But humanising them reminds us that there’s a good side to them. You’re ultimately still in the same company as them and sharing that sense of camaraderie can help.
Stop missing your commitments
Media coach Alan Stevens, loves saying,
Do what you say, and say what you do.
Doing what you say is never easy. After all, shooting your mouth is easy, until you realise the amount of effort it is to bring words to reality.
Doing what you say is about following through on your commitment. In Botelho and Powell’s study of 2600 executives who made it to the top, they found that the most common characteristic of their success was one quality.
Make a guess.
You may think of Obama and wonder if its charisma.
Or you may think of Steve Jobs, and wonder if it’s cr12 Habits of the creative mindeativity.
It’s reliability. Reliability is the ability to do the things you say, such that people know that everything that you promise will be delivered. That’s why we keep going back to Amazon, because their 4-hour, next-day deliveries, are guaranteed. They deliver on their promises over and over again.
It’s vital that you take such a reliability to your work as well. Do what you say, or not don’t even promise it.
Stop leaving things open-ended
Botelho and Powell also found that the leaders who rose to the top were
Diabolical about follow-ups.
Followups are what you do after a meeting, summarising

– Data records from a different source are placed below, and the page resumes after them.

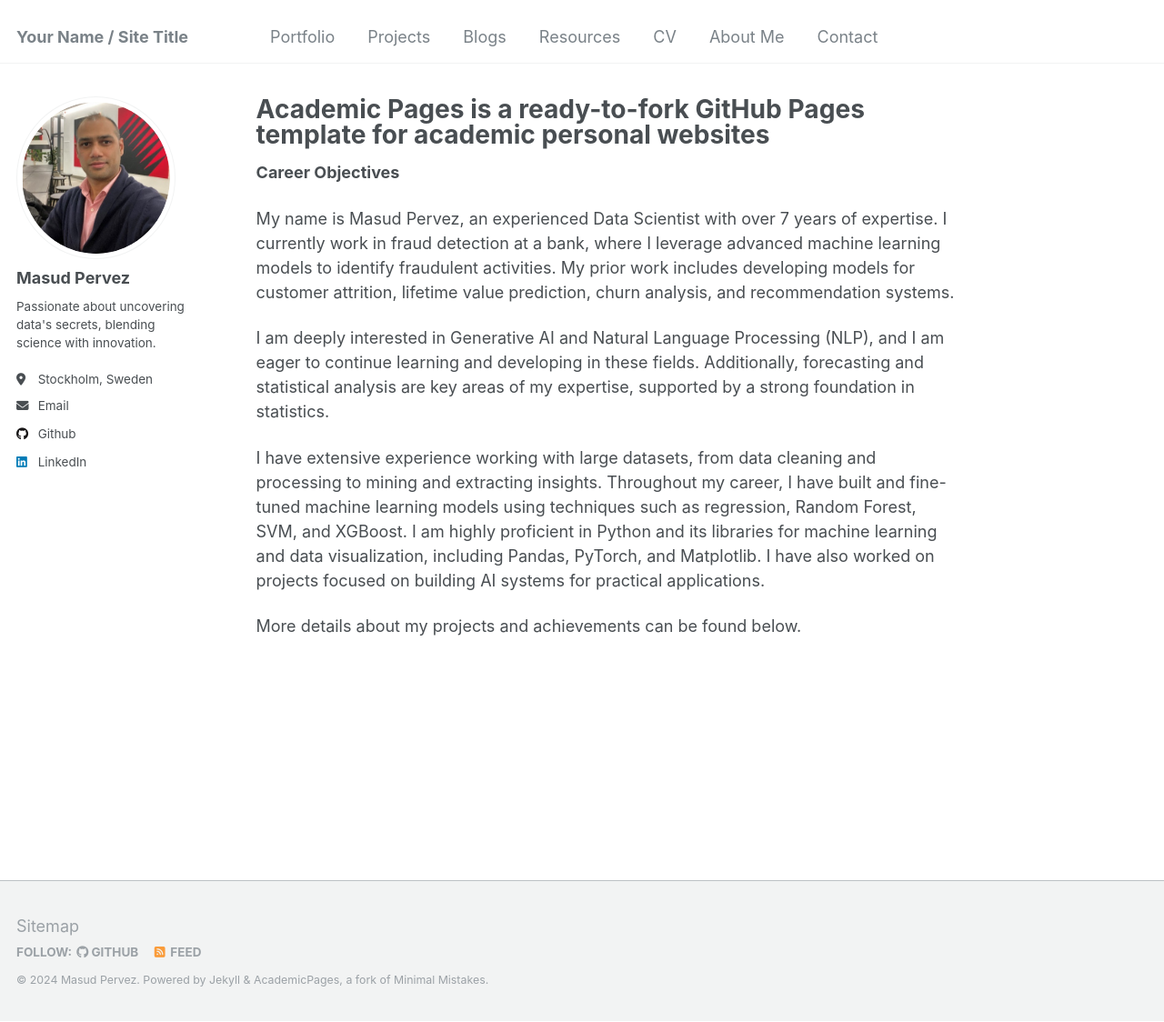
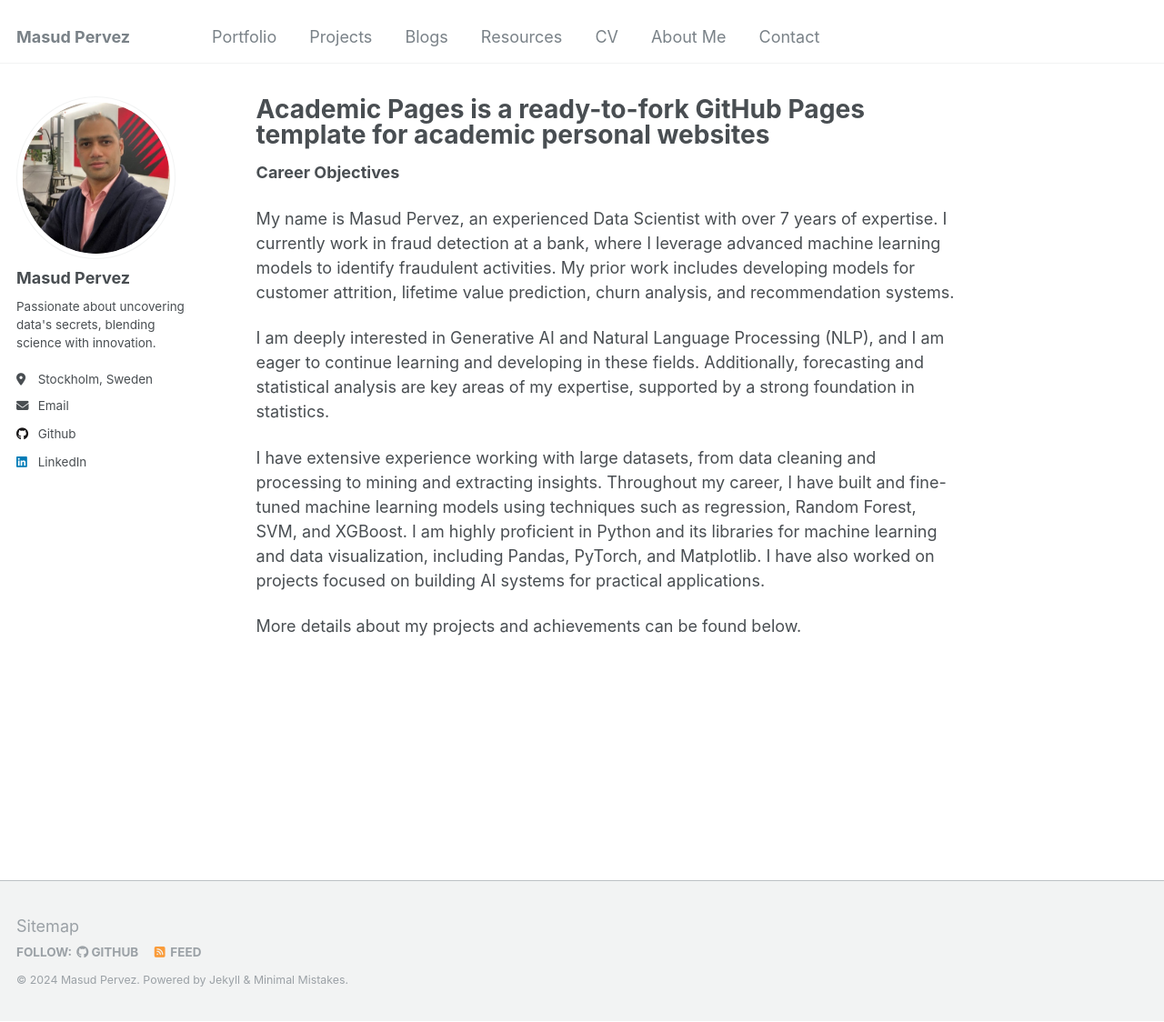
Before and after one commit to masudpervez27/portfolio, a Jekyll site: the page built from _pages/about.md, in a window 1280 px wide and 1124 px high. Shown: the whole window at 91% size. Built offline with Jekyll 4.4.1, drawn with Linux system fonts in a browser that asks for light colours.

Commit message:
update yml file

```diff
--- a/_config.yml
+++ b/_config.yml
@@ -8,7 +8,7 @@
 
 # Basic Site Settings
 locale                   : "en-US"
-title                    : "Your Name / Site Title"
+title                    : "Masud Pervez"
 title_separator          : "-"
 name                     : &name "Masud Pervez"
 description              : &description "personal description"
--- a/_includes/footer.html
+++ b/_includes/footer.html
@@ -19,4 +19,4 @@
 </div>
 {% endif %}
 
-<div class="page__footer-copyright">&copy; {{ site.time | date: '%Y' }} {{ site.name | default: site.title }}. {{ site.data.ui-text[site.locale].powered_by | default: "Powered by" }} <a href="http://jekyllrb.com" rel="nofollow">Jekyll</a> &amp; <a href="https://github.com/academicpages/academicpages.github.io">AcademicPages</a>, a fork of <a href="https://mademistakes.com/work/minimal-mistakes-jekyll-theme/" rel="nofollow">Minimal Mistakes</a>.</div>
+<div class="page__footer-copyright">&copy; {{ site.time | date: '%Y' }} {{ site.name | default: site.title }}. {{ site.data.ui-text[site.locale].powered_by | default: "Powered by" }} <a href="http://jekyllrb.com" rel="nofollow">Jekyll</a> &amp; <a href="https://mademistakes.com/work/minimal-mistakes-jekyll-theme/" rel="nofollow">Minimal Mistakes</a>.</div>
```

- what was discussed
- what is going to be done
- Who is going to do them
- When it will be done
Such followup ensures that colleagues know that you take them seriously. Others show this seriousness by taking pen and paper to discussions. Such a simple action can show people that you’re not wasting their time, but instead taking it seriously.
Go-to people are rare, so make yourself indispensable
The world is fast belonging to people who can consistently deliver on their promises. After all, in an era of fake news, it’s difficult for people to trust anything easily.
But when you’re consistently able to deliver, on time, on target, people trust you more and more. They realise you’re not just joking.
But that you’re moving with what you say.
That said, how do you make yourself indispensable to a company?
Say what you do, and do what you say
Let me share the story of Fiona, who was one of the top performers in our team.
When she started, she was handed the responsibility of organising a large-scale event.
For the next 3 months, she executed perfectly. She would give monthly updates of what she did, and what she needed others to do. She would share about where she was struggling, and ask for help.
She would send out emails to summarise discussions.
She was truly indispensable.
Another hack I’ve learnt from Nir Eyal is this.
Ask your manager how you should prioritise
When you do this, you immediately show your manager just how good you are.
You don’t just take things for granted, but you actually show, time and time again, that you’re the best.
Because you are communicating constantly with your manager, and doing what needs to be done – rather than just thinking that you are doing what he wants.
At the start of every week, schedule 10 minutes where you can show him two things.
- Show him your schedule
- Show him the other things he’s asked you to do
- Ask if there’s any you need to shift
If you want to be indispensable, this is one of the closest ways.